Few gave Ireland a chance ahead of their clash against England at the MCG, but in one of the biggest upsets in T20WC history, the Andrew Balbirnie-led side got the better of their rivals by 5 runs, with a bit of help from the rain gods.
Ireland, against England, lost the toss, but they shook and rattled the Three Lions with their approach with the bat in the powerplay, smashing 59 runs. The duo of Paul Stirling, Balbirnie and Lorcan Tucker took the attack to the English bowlers from the get go, and that initial onslaught set the tone for the rest of the contest.
Australia have thrice as many 140+ kph bowlers as England do, but ahead of Ireland’s clash against the hosts, Gareth Delany made it clear that his side will come at the Aussies the same way they did against England: all guns blazing.
“Probably a similar approach that we took against England; we're not coming into any of these games fearing anybody,” Delany said, when asked how the Irish batters will approach the Australia clash.
“Obviously it's probably one of the best attacks in world cricket at the moment, so it will be a tough challenge, but I think the guys have shown throughout this tournament that we can mix it with the best. Definitely have confidence in the guys to take it on.”

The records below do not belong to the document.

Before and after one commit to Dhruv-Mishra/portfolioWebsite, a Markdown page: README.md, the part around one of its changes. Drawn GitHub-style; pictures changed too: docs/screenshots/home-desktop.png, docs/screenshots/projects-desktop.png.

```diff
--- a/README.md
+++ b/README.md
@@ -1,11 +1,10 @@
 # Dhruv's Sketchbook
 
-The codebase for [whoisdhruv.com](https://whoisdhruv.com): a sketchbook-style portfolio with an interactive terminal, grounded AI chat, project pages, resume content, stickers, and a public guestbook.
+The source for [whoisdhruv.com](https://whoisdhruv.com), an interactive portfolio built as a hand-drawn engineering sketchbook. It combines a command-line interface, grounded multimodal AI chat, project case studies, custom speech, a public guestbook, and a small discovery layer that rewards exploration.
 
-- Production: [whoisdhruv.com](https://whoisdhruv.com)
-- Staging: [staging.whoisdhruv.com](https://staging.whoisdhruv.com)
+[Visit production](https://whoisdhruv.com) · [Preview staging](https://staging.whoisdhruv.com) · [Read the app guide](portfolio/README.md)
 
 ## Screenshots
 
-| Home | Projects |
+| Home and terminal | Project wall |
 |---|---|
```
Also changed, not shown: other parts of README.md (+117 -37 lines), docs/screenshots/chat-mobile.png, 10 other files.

Despite the win over England, however, such is the reputation Australia boast - especially being hosts and favorites - that Ireland will enter Monday’s clash as heavy underdogs, with once again few expecting them to put up a fight. However, Delany believes that there’s no reason why his side can’t get the better of the defending champs, especially if the Kangaroos are not at their aces.

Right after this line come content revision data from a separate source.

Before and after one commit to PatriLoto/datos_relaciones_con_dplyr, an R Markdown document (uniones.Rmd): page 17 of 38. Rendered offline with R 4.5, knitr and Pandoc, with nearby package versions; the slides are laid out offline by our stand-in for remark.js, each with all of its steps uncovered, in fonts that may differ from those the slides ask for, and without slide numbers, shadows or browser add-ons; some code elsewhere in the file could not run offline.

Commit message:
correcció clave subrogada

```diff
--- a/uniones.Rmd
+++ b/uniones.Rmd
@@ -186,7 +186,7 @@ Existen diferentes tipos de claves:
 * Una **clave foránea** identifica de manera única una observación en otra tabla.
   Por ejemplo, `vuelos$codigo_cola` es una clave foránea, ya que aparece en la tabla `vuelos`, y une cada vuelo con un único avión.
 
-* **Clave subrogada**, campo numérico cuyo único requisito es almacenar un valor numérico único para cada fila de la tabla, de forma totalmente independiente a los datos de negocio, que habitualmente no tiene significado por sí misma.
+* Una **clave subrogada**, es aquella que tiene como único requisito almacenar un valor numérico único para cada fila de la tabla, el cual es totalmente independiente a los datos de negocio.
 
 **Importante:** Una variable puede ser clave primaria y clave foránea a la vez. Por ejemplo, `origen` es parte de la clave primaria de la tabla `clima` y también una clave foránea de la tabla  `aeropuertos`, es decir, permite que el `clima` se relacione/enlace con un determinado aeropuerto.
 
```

“Yeah, they've obviously definitely packed with a lot of good and a lot of powerful players. But as we kind of saw the other day, if they're not at their aces and we are, they're going to give us chances. I think that'll be the same thing that apply to Australia,” Delnay said.
Due to just how much the Aussies are favored, Delany believes the pressure is completely off Ireland heading into Monday’s contest.
“It's obviously a swing game for both sides. Both teams will be coming pretty live, and obviously Australia are the favourites, so the pressure is pretty much off us really. Just going to try and go out there and put in a good performance, and if we do, we'll hopefully be there or thereabouts results-wise.”
Monday’s clash between Australia and Ireland will just be the second match at the Gabba this World Cup, with Zimbabwe and Bangladesh inaugurating the Brisbane leg on Sunday. The Zimbabwe-Bangladesh clash was a moderate-scoring encounter where the pacers shone, but Delany admitted that he and his side have no idea what to expect from the Gabba wicket.
“To be honest, I'm not really too sure what to expect. Obviously history would say that spin bowling goes pretty well, but if seamers have gone well with their change ups there, then we'll adjust to that,” the 25-year-old said.